DATA UNDER STUDY START

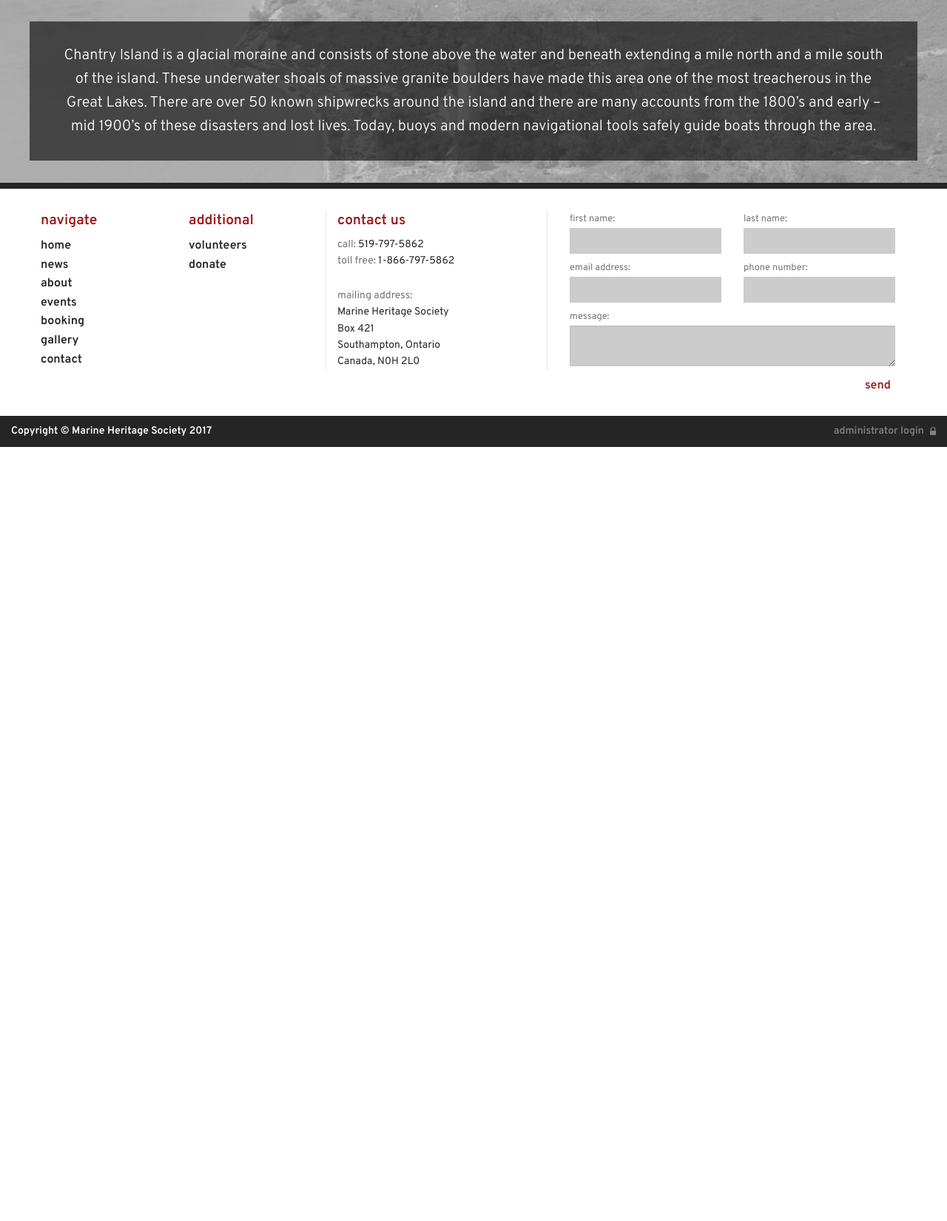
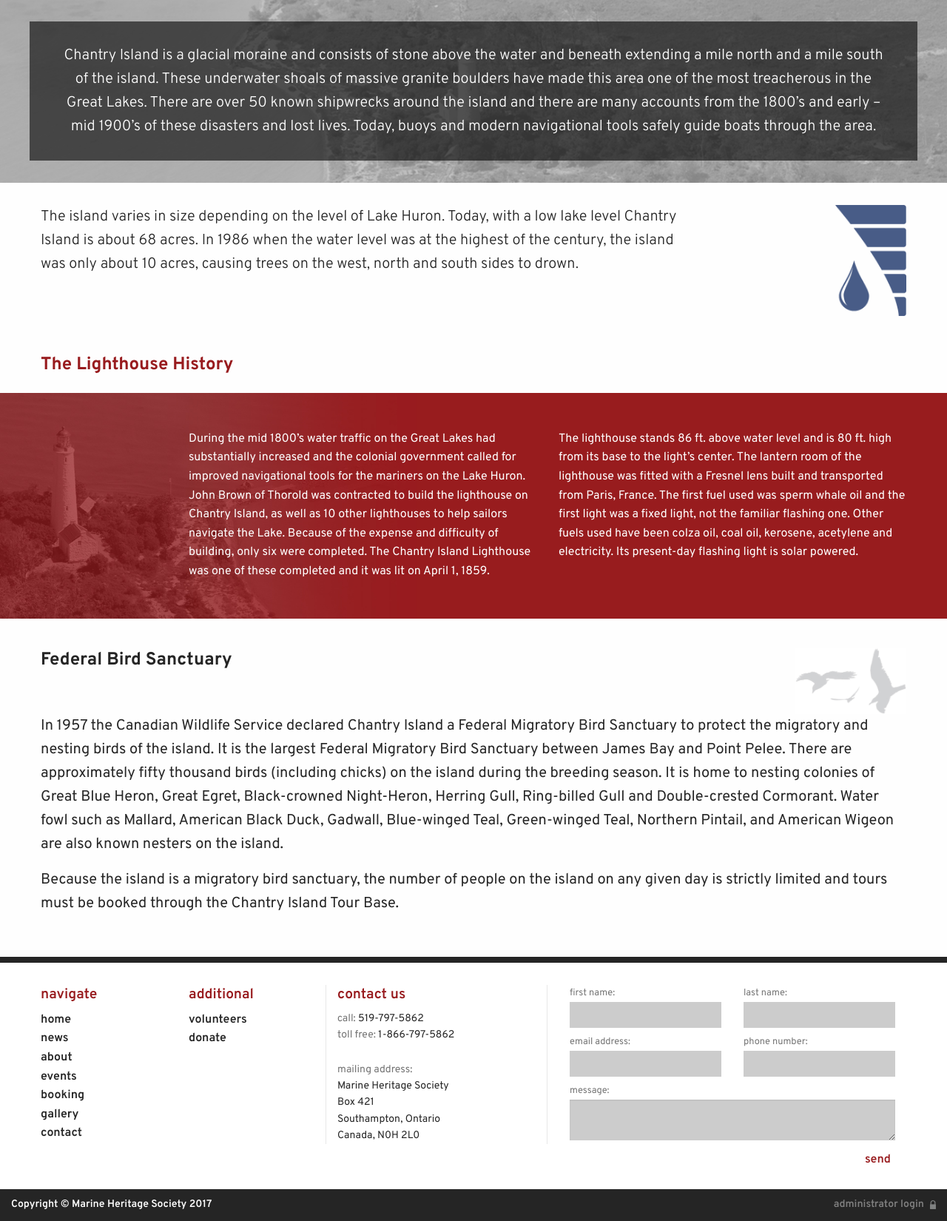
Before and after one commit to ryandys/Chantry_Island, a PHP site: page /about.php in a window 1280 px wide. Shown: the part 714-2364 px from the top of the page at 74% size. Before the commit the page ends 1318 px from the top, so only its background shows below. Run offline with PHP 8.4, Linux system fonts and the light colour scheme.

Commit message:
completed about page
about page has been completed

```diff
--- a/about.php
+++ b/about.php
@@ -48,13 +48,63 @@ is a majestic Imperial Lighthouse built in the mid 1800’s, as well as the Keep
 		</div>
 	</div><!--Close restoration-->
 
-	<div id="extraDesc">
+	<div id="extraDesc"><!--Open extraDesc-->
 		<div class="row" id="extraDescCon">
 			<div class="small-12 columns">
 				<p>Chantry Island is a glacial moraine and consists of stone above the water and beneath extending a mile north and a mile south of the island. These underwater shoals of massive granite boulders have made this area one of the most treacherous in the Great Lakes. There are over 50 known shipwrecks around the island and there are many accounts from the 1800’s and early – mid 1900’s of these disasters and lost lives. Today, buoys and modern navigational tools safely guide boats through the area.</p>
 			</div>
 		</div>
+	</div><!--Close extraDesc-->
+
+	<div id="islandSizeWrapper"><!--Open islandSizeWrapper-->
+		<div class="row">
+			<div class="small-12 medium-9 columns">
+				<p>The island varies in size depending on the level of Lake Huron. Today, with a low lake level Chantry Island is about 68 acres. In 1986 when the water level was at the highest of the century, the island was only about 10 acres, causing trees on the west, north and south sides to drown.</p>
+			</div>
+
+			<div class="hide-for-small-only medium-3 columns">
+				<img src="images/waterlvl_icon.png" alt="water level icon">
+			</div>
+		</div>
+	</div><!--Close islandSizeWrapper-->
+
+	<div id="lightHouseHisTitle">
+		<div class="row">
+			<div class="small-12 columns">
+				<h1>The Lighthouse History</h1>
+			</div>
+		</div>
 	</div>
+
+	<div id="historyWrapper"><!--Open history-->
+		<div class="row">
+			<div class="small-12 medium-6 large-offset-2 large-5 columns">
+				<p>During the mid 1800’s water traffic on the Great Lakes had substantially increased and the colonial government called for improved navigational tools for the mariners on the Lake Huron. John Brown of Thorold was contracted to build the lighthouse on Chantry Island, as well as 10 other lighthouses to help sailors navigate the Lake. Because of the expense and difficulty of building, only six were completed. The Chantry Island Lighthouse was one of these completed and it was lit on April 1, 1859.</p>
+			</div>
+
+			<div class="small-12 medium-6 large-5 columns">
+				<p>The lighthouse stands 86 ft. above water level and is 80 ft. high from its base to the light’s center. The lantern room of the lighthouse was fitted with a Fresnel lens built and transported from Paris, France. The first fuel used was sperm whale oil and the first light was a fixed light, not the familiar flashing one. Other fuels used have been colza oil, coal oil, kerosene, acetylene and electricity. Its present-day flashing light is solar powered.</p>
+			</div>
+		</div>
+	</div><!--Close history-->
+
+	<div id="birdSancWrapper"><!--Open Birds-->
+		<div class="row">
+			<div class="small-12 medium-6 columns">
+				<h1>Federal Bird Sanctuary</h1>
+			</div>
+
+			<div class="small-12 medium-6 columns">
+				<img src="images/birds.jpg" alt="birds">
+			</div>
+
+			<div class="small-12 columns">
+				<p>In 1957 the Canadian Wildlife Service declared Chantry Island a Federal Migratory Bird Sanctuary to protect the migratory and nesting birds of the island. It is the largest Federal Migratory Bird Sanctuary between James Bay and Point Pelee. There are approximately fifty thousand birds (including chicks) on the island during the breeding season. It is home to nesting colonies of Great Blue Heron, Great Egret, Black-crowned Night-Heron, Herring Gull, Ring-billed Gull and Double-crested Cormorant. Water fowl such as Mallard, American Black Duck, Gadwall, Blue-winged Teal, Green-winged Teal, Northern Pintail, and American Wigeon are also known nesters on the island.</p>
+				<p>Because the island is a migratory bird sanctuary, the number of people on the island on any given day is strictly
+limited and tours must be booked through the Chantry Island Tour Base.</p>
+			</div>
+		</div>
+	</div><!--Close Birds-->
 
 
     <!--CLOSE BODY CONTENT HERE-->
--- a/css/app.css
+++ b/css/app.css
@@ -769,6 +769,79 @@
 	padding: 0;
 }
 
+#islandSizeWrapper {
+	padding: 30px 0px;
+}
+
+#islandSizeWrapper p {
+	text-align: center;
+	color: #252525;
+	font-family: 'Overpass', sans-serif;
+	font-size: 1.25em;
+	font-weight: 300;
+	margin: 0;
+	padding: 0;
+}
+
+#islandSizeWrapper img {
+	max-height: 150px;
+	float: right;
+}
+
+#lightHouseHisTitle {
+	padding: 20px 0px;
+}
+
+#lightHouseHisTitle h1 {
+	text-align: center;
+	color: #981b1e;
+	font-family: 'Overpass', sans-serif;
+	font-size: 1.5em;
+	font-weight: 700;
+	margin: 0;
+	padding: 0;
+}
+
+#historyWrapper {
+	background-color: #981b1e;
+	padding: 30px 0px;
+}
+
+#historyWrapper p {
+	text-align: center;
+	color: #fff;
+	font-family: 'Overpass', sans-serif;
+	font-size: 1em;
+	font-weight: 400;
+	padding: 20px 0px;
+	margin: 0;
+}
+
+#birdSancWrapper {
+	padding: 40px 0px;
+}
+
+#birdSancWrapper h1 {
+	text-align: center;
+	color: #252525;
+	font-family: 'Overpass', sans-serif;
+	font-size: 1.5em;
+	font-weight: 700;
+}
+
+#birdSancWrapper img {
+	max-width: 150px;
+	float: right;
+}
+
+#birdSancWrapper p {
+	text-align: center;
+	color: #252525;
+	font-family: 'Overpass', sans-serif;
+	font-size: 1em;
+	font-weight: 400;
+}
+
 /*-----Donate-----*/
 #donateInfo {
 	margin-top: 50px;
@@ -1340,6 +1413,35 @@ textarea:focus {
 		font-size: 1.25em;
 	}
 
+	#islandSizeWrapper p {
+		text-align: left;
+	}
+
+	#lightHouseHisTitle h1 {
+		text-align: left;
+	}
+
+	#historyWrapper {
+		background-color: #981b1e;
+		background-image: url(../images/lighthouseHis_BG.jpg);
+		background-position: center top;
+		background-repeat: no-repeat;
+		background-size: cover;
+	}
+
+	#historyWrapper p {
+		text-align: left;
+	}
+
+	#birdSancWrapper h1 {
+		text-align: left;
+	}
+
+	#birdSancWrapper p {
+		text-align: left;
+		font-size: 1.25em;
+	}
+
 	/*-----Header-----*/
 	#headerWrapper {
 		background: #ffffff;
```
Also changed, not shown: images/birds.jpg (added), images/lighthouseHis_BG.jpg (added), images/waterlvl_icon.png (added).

DATA UNDER STUDY END
DATA UNDER STUDY START

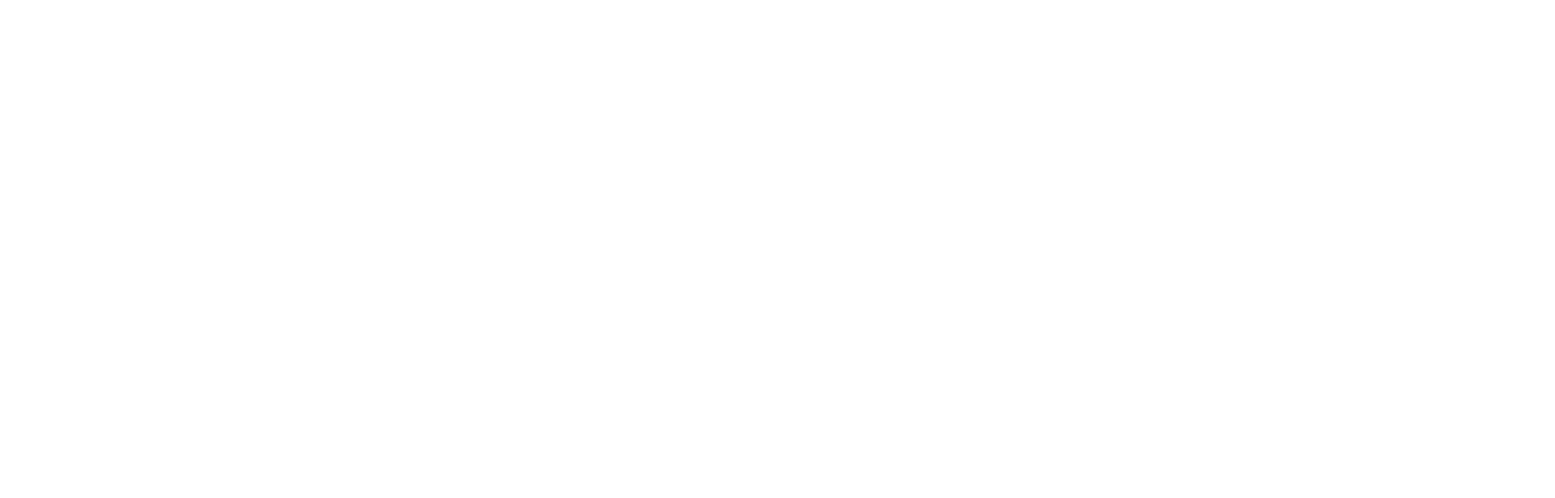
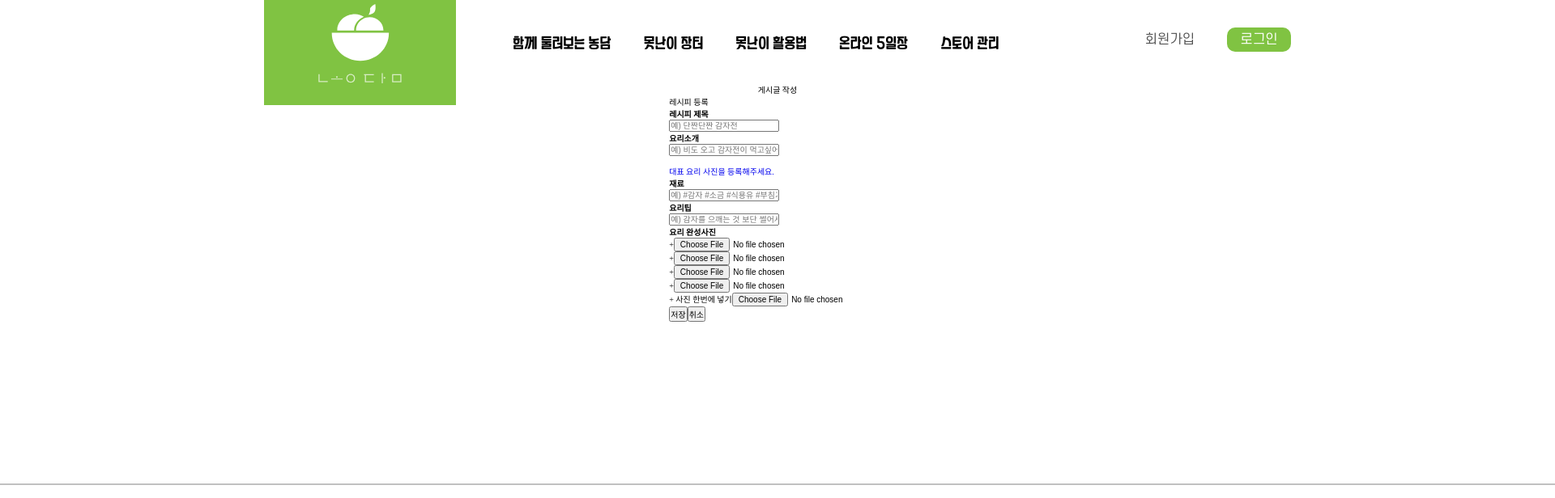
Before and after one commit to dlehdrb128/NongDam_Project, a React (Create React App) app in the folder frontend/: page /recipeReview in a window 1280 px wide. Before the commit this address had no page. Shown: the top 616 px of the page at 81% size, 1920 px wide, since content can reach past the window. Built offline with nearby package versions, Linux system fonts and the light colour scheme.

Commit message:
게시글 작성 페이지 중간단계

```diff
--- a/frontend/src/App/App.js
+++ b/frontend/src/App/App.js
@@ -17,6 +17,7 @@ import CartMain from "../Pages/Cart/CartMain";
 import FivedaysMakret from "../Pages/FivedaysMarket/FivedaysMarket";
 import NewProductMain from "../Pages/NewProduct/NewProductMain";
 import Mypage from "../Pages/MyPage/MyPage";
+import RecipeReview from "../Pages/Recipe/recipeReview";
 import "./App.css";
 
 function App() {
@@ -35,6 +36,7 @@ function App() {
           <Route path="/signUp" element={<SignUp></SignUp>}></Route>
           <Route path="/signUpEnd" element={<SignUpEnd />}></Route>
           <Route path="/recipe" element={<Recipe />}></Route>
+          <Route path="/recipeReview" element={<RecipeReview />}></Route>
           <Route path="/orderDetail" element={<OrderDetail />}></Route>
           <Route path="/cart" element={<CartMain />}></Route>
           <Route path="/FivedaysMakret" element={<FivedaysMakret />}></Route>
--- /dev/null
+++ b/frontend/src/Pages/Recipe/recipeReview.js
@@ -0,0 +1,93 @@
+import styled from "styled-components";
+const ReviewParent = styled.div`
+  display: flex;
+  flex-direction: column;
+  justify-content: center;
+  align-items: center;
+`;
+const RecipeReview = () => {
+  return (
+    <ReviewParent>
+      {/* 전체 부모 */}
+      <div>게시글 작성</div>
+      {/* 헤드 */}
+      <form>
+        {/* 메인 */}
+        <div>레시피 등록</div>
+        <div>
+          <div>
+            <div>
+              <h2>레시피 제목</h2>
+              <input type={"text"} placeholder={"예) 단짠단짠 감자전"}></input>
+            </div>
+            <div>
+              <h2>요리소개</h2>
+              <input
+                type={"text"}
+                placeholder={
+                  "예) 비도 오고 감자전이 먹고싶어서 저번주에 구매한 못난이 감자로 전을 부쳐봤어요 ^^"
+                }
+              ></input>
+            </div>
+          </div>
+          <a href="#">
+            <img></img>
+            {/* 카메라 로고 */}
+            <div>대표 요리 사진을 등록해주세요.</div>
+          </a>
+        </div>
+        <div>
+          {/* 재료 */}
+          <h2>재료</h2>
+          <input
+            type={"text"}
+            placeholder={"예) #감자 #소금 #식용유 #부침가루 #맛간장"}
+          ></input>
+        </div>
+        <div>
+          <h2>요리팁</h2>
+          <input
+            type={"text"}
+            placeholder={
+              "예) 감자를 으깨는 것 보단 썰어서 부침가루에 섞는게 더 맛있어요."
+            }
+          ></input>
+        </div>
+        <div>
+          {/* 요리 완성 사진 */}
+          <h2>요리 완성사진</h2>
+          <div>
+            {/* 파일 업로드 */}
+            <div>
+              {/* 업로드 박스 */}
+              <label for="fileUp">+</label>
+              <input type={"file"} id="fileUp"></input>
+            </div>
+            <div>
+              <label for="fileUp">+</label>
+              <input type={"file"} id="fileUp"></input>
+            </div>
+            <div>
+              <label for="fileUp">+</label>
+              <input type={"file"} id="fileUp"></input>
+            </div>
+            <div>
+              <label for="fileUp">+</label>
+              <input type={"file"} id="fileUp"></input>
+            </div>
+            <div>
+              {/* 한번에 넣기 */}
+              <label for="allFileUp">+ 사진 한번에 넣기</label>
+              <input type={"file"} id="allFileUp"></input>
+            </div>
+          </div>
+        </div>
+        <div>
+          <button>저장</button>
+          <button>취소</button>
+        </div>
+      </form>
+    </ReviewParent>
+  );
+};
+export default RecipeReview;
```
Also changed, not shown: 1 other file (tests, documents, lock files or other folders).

DATA UNDER STUDY END

### PROBLEM DESCRIPTION
From the records above, copy each line that contains the word "columns".

### RESPONSE TO THE TASK
 			<div class="small-12 columns">
+			<div class="small-12 medium-9 columns">
+			<div class="hide-for-small-only medium-3 columns">
+			<div class="small-12 columns">
+			<div class="small-12 medium-6 large-offset-2 large-5 columns">
+			<div class="small-12 medium-6 large-5 columns">
+			<div class="small-12 medium-6 columns">
+			<div class="small-12 medium-6 columns">
+			<div class="small-12 columns">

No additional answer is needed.